Stored data
----------

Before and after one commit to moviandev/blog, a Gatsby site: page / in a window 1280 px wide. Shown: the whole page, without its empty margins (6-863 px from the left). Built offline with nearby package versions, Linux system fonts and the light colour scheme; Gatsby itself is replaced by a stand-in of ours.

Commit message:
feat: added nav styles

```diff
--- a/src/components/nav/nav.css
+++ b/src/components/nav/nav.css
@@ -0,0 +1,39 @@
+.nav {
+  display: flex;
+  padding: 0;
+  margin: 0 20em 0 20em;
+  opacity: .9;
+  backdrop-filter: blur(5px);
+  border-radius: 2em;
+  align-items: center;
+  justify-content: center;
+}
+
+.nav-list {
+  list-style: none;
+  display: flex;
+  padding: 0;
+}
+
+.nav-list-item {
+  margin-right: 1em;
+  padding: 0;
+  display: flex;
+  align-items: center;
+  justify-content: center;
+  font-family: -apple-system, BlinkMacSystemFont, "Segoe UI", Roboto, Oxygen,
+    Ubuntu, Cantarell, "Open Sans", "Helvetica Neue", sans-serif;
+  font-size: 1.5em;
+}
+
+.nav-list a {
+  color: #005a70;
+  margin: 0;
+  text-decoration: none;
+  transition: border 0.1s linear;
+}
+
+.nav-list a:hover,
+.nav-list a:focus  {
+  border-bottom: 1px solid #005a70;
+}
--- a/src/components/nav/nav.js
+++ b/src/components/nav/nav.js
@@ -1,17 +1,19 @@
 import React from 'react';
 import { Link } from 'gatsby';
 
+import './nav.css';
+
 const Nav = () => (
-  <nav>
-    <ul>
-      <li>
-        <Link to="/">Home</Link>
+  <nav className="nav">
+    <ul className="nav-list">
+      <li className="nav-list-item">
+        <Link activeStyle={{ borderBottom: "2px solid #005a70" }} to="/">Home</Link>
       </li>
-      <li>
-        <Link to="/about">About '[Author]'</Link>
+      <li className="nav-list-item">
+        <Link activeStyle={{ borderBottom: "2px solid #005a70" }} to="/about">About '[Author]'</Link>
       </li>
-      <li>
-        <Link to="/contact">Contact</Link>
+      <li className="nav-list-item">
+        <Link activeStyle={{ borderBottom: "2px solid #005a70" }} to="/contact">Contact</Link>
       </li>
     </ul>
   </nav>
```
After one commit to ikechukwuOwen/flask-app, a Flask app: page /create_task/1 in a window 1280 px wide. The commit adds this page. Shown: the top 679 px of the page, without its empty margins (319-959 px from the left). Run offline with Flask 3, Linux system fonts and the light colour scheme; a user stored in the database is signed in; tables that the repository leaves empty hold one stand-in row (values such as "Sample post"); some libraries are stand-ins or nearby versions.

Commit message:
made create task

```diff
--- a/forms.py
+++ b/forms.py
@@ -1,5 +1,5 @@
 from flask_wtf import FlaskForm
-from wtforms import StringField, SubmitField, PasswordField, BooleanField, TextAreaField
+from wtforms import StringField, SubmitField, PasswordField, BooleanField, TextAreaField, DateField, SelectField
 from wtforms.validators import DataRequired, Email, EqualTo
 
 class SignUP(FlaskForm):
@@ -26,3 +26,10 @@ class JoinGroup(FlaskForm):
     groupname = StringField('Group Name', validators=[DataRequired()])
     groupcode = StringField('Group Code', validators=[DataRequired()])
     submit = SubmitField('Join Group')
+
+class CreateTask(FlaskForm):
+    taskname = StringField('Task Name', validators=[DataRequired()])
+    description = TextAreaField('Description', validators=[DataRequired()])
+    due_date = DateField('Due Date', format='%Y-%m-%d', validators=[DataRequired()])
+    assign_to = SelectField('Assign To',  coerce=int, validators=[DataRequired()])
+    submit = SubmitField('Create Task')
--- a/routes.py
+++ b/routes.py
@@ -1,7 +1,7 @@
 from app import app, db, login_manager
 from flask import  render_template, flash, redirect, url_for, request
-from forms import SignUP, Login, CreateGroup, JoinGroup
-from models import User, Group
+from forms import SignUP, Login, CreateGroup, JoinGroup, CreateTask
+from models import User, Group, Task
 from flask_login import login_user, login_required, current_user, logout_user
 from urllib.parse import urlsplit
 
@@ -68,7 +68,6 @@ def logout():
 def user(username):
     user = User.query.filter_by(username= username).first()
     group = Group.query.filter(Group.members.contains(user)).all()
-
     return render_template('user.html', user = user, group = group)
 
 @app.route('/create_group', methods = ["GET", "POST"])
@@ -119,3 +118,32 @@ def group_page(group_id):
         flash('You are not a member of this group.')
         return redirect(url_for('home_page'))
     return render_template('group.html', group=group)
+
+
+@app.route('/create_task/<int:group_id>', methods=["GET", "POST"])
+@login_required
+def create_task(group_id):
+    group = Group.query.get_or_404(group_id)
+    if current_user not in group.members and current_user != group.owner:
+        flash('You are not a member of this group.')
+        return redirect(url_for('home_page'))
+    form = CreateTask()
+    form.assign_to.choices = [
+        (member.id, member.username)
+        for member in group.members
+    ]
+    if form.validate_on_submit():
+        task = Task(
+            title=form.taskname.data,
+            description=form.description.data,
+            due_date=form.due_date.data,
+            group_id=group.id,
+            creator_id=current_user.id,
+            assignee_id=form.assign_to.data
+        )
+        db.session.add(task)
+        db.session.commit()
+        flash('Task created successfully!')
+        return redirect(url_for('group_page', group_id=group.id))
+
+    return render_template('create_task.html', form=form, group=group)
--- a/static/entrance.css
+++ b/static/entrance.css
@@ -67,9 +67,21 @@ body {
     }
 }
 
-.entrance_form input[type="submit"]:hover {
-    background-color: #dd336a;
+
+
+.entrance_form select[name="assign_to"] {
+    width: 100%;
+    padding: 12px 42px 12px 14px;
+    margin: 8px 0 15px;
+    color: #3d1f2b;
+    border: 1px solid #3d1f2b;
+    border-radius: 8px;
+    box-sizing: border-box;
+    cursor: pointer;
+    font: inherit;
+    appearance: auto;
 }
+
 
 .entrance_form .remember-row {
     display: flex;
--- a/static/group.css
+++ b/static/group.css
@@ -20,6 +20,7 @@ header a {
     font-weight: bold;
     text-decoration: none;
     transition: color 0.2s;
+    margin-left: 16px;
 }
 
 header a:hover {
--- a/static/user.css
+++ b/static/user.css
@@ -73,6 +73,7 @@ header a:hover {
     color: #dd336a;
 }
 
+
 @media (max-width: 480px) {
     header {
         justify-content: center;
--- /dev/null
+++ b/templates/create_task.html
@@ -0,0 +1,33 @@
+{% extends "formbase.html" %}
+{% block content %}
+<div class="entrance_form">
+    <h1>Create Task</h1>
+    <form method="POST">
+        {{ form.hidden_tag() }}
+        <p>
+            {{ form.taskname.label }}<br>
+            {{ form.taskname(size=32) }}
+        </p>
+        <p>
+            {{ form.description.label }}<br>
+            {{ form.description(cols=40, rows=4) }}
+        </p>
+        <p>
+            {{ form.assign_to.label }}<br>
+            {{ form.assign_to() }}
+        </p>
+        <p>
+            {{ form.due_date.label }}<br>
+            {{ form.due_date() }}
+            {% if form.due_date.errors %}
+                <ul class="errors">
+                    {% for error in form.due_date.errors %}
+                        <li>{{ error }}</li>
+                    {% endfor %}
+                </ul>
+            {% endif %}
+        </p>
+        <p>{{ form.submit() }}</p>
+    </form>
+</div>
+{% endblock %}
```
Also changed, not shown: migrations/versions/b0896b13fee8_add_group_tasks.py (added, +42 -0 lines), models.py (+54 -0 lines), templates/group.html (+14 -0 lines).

----------

*The task*: Scan the data above and copy every line with "DataRequired" in it.

*Exercise output*:
 from wtforms.validators import DataRequired, Email, EqualTo
     groupname = StringField('Group Name', validators=[DataRequired()])
     groupcode = StringField('Group Code', validators=[DataRequired()])
+    taskname = StringField('Task Name', validators=[DataRequired()])
+    description = TextAreaField('Description', validators=[DataRequired()])
+    due_date = DateField('Due Date', format='%Y-%m-%d', validators=[DataRequired()])
+    assign_to = SelectField('Assign To',  coerce=int, validators=[DataRequired()])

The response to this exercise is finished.